The rally, tied to International Workers Day, begins at noon at the Houghton boat launch near the Power House building, at the foot of the Portage Lake Lift Bridge. The headline speaker is Dianda, who will kick off his campaign for the 110th District state representative seat. Dianda, of Calumet, unsuccessfully ran against Matt Huuki, R-Atlantic Mine, in the 2010 election.
Dianda said he is running to represent the people of the 110th District, who he said have been hurt through measures such as the cuts of education funding and increases to pension taxes. If elected, he said, he will work to restore local control of government.
"We've raised taxes, we've cut the education system, and our local control of government is being eroded because we're not being able to fund local government," he said. "Everything is being controlled by Lansing. We need to reform the way the state is being operated."
In addition to celebrating the history of labor, the rally was conceived as a protest against legislation passed by the state Legislature since 2011 - "things that really hurt the working and middle class in Michigan, and really helped out people in Michigan who were already doing OK like large corporations," said Elise Matz of the Western Upper Peninsula Community Action Team.

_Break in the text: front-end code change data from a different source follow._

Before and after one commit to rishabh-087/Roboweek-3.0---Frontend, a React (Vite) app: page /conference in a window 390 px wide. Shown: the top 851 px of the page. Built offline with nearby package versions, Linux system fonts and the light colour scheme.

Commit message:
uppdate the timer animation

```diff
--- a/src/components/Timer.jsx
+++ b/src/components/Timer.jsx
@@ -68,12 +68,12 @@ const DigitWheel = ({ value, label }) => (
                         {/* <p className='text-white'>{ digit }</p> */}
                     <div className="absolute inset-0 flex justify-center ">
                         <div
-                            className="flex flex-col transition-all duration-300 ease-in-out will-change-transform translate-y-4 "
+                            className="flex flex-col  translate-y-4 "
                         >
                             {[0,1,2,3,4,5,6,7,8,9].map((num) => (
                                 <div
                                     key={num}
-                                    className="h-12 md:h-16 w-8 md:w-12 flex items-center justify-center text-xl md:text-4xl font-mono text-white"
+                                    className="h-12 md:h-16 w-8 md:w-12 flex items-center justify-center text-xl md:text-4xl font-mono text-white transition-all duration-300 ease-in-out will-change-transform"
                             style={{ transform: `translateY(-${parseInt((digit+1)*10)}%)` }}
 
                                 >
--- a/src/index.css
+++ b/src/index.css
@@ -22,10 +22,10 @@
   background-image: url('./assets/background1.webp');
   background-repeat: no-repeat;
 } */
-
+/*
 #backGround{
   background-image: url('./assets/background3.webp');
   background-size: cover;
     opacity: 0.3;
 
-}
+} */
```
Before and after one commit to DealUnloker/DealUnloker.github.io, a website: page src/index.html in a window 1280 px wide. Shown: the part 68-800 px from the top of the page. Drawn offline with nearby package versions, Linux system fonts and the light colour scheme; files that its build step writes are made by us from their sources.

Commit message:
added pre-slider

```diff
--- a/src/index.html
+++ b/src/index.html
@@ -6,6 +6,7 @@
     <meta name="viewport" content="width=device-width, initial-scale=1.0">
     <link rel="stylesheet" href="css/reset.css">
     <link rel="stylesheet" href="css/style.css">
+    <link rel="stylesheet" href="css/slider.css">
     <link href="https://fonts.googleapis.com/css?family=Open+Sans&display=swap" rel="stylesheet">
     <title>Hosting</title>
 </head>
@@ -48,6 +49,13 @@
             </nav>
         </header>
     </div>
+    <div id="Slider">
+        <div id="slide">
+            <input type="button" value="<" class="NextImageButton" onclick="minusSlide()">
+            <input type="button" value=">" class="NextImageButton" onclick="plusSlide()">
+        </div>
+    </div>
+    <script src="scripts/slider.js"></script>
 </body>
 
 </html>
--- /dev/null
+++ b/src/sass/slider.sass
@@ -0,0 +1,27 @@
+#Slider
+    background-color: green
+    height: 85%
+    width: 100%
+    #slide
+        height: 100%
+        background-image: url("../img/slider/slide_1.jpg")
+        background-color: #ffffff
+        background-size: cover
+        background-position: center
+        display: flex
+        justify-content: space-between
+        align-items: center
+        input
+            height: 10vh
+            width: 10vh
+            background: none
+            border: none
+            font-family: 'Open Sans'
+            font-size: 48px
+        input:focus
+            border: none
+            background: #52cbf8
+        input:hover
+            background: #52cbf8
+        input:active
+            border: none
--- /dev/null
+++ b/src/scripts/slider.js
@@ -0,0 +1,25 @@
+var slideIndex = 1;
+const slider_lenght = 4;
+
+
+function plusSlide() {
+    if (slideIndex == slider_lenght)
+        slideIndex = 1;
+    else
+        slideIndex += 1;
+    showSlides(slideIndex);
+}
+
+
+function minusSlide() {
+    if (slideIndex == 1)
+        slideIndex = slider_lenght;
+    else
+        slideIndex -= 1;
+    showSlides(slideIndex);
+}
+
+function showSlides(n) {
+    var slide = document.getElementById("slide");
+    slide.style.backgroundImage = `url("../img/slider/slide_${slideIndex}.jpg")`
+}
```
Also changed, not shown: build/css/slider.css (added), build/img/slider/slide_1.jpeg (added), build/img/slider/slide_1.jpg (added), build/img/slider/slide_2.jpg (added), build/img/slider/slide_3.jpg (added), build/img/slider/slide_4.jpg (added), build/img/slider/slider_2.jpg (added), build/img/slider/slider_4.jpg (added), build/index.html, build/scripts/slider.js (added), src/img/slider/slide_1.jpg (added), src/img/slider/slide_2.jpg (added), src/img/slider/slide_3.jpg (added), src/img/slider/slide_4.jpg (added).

Particular points of contention include Huuki's votes to cut funding for local government and to reduce the number of weeks available for unemployment benefits.
After the rally, attendees will march across the bridge, walking to the Hancock side, looping around the M-26 ramp, then coming back to Houghton. Marchers are encouraged to bring signs.
Afterwards, all are invited to a taco social at 3 p.m. at the Super 8 Motel sponsored by the Houghton County Democratic Party.
Last year's rallies drew between 150 and 200 people, Matz said. With the interest in the election season, she thinks the number could go even higher.
"People are really excited about the election," she said. "They finally have a chance to do something about all the conservative nonsense coming out of Lansing ... I'd love to see 200 people out. I'd love to see 500 people out."